* _Exercise directions_: What is needed is an exact retyping of each entry, pictures excluded.

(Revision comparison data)
◆ ◆ ◆ ◆ ◆

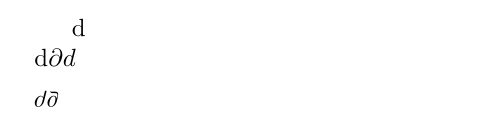
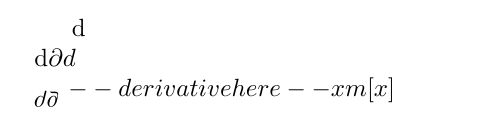
Before and after one commit to JesseStraat/MoreDerivatives, a LaTeX document (src/MoreDerivatives.tex, which reads src/MoreDerivatives.sty): part of the page, cut so that both start at the same text. Compiled offline with pdfLaTeX.

Commit message:
Added derivative and default to \differential

```diff
--- a/src/MoreDerivatives.sty
+++ b/src/MoreDerivatives.sty
@@ -21,11 +21,8 @@
 
 \ProcessKeyvalOptions*
 
-\NewDocumentCommand{\differential}{ o }{
-    \IfNoValueTF{#1}
-    {\def\type{\MoreDerivatives@default}}
-    {\def\type{#1}}
-    \IfStrEqCase{\type}{% Differential options
+\NewDocumentCommand{\differential}{ O{\MoreDerivatives@default} }{
+    \IfStrEqCase{#1}{% Differential options
         {d}{\mathrm{d}} % Regular differential
         {pd}{\partial}  % Partial derivatives
         {id}{d}         % Italic differential
@@ -36,8 +33,20 @@
             \rotatebox{180}{\(\varrho\)}
         }%
     }[\PackageError{MoreDerivatives}{%
-        Error: invalid differential option: \type
+        Error: invalid differential option: #1
     }{%
         See the documentation for a list of options
     }]    % Returns error if invalid option
 }
+
+% Derivative (inspiration taken from diffcoeff)
+% #1(.string.) = differential option
+% #1(*) = append differentiand boolean (as in diffcoeff)
+% #3(clist) = order of derivative per variable
+% #4(string) = derivative order override (ex. \drv[1][2] fx produces d^2f/dx)
+% #5(string) = differentiand
+% #6(clist) = variables to be differentiated to
+% #7(string) = point of evaluation
+\NewDocumentCommand{\drv}{ D..{\MoreDerivatives@default} s O{1} o >{\TrimSpaces} m m !o}{%
+    -- derivative here --
+}%
--- a/src/MoreDerivatives.tex
+++ b/src/MoreDerivatives.tex
@@ -10,4 +10,5 @@
     \(\differential\)\\
     \(\differential[d]\differential[pd]\differential[id]\)\\
     \(\differential[rho]\differential[vrho]\)
+    \(\drv dfxm[x]\)
 \end{document}
```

◆ ◆ ◆ ◆ ◆

* _Output for this task_:
Before and after one commit to JesseStraat/MoreDerivatives, a LaTeX document (src/MoreDerivatives.tex, which reads src/MoreDerivatives.sty): part of the page, cut so that both start at the same text. Compiled offline with pdfLaTeX.

Commit message:
Added derivative and default to \differential

```diff
--- a/src/MoreDerivatives.sty
+++ b/src/MoreDerivatives.sty
@@ -21,11 +21,8 @@
 
 \ProcessKeyvalOptions*
 
-\NewDocumentCommand{\differential}{ o }{
-    \IfNoValueTF{#1}
-    {\def\type{\MoreDerivatives@default}}
-    {\def\type{#1}}
-    \IfStrEqCase{\type}{% Differential options
+\NewDocumentCommand{\differential}{ O{\MoreDerivatives@default} }{
+    \IfStrEqCase{#1}{% Differential options
         {d}{\mathrm{d}} % Regular differential
         {pd}{\partial}  % Partial derivatives
         {id}{d}         % Italic differential
@@ -36,8 +33,20 @@
             \rotatebox{180}{\(\varrho\)}
         }%
     }[\PackageError{MoreDerivatives}{%
-        Error: invalid differential option: \type
+        Error: invalid differential option: #1
     }{%
         See the documentation for a list of options
     }]    % Returns error if invalid option
 }
+
+% Derivative (inspiration taken from diffcoeff)
+% #1(.string.) = differential option
+% #1(*) = append differentiand boolean (as in diffcoeff)
+% #3(clist) = order of derivative per variable
+% #4(string) = derivative order override (ex. \drv[1][2] fx produces d^2f/dx)
+% #5(string) = differentiand
+% #6(clist) = variables to be differentiated to
+% #7(string) = point of evaluation
+\NewDocumentCommand{\drv}{ D..{\MoreDerivatives@default} s O{1} o >{\TrimSpaces} m m !o}{%
+    -- derivative here --
+}%
--- a/src/MoreDerivatives.tex
+++ b/src/MoreDerivatives.tex
@@ -10,4 +10,5 @@
     \(\differential\)\\
     \(\differential[d]\differential[pd]\differential[id]\)\\
     \(\differential[rho]\differential[vrho]\)
+    \(\drv dfxm[x]\)
 \end{document}
```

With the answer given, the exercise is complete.